The story told by the metrics of the team effectiveness survey suggested a different source of pathology. The team’s vulnerabilities were most visible in the “trust” section of the data. Although most employees reported having a trusted colleague on the team, the practice of collaboration, coordination, and cooperation was disabled. A-level clusters of talent housed within shouting distance of each other were not sharing vital resources.
There was no obvious explanation. Unselfish sharing of expertise would be to everyone’s advantage. Yet senior leaders were hoarding business intelligence. Undiagnosed, the chasm widened each day. Once the assessment illuminated the symptom, the search for the source of the problem was underway.

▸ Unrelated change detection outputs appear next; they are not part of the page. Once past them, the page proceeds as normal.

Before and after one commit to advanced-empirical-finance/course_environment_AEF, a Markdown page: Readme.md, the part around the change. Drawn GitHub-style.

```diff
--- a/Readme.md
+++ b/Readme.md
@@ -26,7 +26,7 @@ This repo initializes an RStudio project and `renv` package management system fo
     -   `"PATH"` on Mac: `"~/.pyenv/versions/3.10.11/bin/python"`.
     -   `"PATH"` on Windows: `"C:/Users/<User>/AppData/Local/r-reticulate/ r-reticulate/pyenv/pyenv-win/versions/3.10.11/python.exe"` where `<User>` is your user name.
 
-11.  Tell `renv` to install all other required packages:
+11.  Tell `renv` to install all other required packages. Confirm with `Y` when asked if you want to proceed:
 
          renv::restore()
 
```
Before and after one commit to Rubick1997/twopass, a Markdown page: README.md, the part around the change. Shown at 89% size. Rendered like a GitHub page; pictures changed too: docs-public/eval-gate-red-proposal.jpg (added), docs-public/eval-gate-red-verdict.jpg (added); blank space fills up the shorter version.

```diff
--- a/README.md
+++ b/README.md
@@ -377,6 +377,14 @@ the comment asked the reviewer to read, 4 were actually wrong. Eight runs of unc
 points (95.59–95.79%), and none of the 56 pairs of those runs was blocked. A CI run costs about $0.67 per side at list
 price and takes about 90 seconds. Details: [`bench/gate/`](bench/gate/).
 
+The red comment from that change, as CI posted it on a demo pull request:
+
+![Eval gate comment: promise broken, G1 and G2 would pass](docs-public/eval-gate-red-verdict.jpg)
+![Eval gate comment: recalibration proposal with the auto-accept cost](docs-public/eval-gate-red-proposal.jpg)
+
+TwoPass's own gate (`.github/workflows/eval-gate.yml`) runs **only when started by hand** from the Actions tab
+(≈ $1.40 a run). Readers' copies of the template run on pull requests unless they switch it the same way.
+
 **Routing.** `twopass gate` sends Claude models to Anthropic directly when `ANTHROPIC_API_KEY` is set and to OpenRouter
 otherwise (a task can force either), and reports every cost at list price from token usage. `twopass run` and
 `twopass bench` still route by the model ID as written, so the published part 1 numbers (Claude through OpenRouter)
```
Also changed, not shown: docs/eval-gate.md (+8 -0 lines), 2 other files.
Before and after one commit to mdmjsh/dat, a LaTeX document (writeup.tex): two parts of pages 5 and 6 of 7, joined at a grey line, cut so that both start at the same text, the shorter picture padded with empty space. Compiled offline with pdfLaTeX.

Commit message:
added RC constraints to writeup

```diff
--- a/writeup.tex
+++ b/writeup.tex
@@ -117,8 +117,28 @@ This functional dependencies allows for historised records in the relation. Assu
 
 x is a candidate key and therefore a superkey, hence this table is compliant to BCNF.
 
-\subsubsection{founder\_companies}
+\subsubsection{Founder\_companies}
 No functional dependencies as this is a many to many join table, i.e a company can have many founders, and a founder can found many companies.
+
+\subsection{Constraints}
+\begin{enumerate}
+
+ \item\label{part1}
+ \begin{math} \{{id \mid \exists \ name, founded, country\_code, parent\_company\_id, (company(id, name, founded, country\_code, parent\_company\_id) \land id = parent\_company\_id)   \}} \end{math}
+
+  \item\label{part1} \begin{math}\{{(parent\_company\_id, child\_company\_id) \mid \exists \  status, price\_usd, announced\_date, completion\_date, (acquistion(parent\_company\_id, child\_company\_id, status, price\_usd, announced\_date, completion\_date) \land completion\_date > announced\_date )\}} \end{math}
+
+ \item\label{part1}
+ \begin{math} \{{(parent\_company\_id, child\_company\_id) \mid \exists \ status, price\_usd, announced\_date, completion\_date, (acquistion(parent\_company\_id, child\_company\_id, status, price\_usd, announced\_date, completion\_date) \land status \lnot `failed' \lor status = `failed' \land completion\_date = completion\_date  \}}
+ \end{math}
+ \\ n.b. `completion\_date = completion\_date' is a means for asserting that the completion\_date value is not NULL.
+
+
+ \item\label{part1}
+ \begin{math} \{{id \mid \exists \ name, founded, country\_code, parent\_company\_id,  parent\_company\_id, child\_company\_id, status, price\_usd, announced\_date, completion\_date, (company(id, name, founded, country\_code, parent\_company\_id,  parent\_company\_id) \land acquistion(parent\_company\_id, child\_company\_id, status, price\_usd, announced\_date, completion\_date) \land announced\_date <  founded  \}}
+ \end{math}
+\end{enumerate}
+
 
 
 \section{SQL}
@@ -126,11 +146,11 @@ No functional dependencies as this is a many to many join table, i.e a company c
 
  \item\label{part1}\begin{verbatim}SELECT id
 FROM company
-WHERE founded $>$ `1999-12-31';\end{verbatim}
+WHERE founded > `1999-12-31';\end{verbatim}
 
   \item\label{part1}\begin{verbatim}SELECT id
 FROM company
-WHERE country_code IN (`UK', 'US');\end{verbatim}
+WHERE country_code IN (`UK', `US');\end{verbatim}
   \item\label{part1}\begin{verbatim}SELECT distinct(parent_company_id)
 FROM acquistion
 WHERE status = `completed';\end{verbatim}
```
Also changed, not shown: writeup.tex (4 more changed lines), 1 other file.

The diagnosis surprised the majority of the team. The explanation hadn’t occurred to most employees because it hadn’t been visible to them. Only a subset of the team had become aware of the rift between a small group of key leaders who had been forced to take sides after a protracted internal power struggle. Unbeknownst to the larger team, the fighting leaders had chosen to solve their disagreement by refusing to ever talk again. It had devolved to a grade school playground battle.
Since the diagnosis was so simple, the treatment plan was equally clear. Play nice in the sandbox or leave. The actual ability of the warring factions to establish a truce was yet to be determined, but the direction of the remedy was absolute. If they could do it, professional collaboration and sharing would resume. However, if the personal disagreement was more important to them than the team’s business goals, their leader was poised to help them launch their job search.
What a relief!